Journal of environmental monitoring : JEM

A mass spectrometry-based method to measure dialkylphosphate degradation products of organophosphorous insecticides in dust and orange juice.

PMID 20449223


Dialkylphosphates (DAPs) are urinary metabolites and breakdown products of organophosphorous (OP) pesticides. Urinary DAPs are widely used to assess exposure to OP pesticides in epidemiologic studies. Recent evidence suggests that preformed DAPs are present in food and that they may also be present in other parts of the environment.

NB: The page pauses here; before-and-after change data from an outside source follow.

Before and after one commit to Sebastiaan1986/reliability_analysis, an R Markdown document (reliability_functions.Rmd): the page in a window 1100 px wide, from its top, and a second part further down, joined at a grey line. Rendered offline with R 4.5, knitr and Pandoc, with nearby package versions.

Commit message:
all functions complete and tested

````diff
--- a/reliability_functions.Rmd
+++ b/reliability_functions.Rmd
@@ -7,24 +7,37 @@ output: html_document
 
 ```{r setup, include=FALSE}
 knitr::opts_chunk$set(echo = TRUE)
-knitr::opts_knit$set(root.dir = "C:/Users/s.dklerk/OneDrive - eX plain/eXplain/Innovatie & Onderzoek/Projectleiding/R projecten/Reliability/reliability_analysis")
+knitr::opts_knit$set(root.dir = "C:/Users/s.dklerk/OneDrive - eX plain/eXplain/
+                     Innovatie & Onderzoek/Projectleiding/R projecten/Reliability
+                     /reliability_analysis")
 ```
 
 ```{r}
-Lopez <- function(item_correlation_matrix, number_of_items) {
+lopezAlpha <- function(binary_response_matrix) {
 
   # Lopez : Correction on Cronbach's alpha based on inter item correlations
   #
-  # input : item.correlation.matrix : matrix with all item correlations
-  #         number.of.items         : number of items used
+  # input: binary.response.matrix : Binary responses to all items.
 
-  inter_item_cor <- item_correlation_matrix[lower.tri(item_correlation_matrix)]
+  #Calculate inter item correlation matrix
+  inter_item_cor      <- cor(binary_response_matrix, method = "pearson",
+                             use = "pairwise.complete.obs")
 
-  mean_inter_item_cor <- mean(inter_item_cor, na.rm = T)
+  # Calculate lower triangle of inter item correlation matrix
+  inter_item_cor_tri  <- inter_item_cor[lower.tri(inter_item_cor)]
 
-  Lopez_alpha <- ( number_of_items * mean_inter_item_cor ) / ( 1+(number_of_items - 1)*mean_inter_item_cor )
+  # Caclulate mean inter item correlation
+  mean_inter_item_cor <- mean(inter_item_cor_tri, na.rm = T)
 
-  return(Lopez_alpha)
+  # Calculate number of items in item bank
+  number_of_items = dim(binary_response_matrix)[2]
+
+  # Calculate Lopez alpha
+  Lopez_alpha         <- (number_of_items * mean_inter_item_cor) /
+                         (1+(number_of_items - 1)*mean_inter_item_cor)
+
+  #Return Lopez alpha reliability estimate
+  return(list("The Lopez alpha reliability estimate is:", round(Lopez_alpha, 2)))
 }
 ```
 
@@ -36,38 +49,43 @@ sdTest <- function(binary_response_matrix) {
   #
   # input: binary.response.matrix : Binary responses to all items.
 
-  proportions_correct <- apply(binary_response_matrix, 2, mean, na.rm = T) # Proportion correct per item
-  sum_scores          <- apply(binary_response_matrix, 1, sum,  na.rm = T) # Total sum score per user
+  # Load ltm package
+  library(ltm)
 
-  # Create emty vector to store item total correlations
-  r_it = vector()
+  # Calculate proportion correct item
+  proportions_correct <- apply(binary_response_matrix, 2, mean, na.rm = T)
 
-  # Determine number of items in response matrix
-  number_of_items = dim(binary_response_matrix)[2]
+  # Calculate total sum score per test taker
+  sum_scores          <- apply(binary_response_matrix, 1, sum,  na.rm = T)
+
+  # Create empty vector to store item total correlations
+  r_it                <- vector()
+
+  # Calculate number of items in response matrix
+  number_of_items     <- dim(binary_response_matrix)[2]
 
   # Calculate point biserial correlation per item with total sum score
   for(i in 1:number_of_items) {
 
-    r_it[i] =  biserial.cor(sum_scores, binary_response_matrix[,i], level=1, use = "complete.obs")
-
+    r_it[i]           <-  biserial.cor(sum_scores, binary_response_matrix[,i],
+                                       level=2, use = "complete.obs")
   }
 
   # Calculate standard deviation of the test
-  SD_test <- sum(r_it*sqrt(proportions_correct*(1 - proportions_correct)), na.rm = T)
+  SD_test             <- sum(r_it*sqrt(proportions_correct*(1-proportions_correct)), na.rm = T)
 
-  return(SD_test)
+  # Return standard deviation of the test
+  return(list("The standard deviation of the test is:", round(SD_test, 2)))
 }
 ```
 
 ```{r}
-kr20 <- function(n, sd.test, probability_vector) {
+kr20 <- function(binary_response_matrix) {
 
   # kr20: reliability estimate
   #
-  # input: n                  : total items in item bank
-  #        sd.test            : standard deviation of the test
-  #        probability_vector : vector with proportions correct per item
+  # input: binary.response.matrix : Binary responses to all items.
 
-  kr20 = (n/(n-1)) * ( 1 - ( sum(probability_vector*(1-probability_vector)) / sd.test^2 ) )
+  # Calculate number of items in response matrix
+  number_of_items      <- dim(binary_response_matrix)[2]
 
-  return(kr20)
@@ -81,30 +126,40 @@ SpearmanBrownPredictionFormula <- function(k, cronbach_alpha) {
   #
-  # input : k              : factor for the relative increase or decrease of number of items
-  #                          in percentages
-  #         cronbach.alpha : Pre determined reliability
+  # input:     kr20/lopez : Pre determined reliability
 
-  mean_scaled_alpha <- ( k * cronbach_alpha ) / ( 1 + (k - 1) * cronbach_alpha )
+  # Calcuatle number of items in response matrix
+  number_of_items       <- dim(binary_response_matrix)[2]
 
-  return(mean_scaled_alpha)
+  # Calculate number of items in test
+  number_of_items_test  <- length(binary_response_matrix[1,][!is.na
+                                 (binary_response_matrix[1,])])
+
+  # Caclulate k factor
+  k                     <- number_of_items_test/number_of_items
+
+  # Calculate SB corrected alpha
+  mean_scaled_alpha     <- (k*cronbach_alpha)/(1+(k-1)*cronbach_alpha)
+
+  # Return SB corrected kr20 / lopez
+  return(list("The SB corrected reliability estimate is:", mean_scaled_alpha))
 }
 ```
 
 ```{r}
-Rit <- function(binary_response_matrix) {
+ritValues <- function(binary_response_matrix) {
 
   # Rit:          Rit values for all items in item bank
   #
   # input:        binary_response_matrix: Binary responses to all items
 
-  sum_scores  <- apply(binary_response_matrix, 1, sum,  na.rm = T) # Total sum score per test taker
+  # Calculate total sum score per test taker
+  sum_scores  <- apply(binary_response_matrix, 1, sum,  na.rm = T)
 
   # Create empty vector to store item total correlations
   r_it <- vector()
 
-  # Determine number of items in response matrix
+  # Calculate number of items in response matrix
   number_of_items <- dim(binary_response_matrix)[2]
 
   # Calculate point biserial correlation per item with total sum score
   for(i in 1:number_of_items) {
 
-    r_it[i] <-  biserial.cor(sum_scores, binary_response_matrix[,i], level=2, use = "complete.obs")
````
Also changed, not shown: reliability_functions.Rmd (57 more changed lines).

Thus, DAP concentrations observed in urine may reflect a person's exposure to both parent OP pesticides and preformed DAPs in food and other environmental media. The presence of preformed DAPs in multiple media may indicate that previous studies have overestimated exposure to OP pesticides and that the use of urinary DAPs as biomarkers of exposure for OP pesticides may not accurately characterize exposure in non-acute settings. To establish the presence of DAPs in environmental and food media, we developed analytical methods to measure six DAPs in dust and orange juice. The limits of detection (LOD) for the dimethyl phosphates (dimethylphosphate (DMP), dimethylthiophosphate, and dimethyldithiophosphate) ranged from 2.8-9.9 ng g(-1) and 0.2-0.4 ng mL(-1) in dust and juice, respectively. The LODs for the diethyl phosphates (diethylphosphate (DEP), diethylthiophosphate, diethyldithiophosphate) ranged from 5.2-10.4 ng g(-1) and 0.5-3.0 ng mL(-1) in dust and juice, respectively. The extraction efficiencies for the analytes ranged from 23% to 91% and from 41% to 85% in dust and orange juice, respectively. DMP was detected in about half of the dust samples whereas DEP was detected in 80% of the dust samples tested. Other DAPs were less frequently detected in dust. Less than 3% of intact pesticide present in the matrices was converted to their respective DAPs during the pre-analytic and analytic process. Evaluation of the conversion of intact pesticides in the samples to DAPs will help us to better understand the contribution of preformed DAPs to urinary DAP concentrations.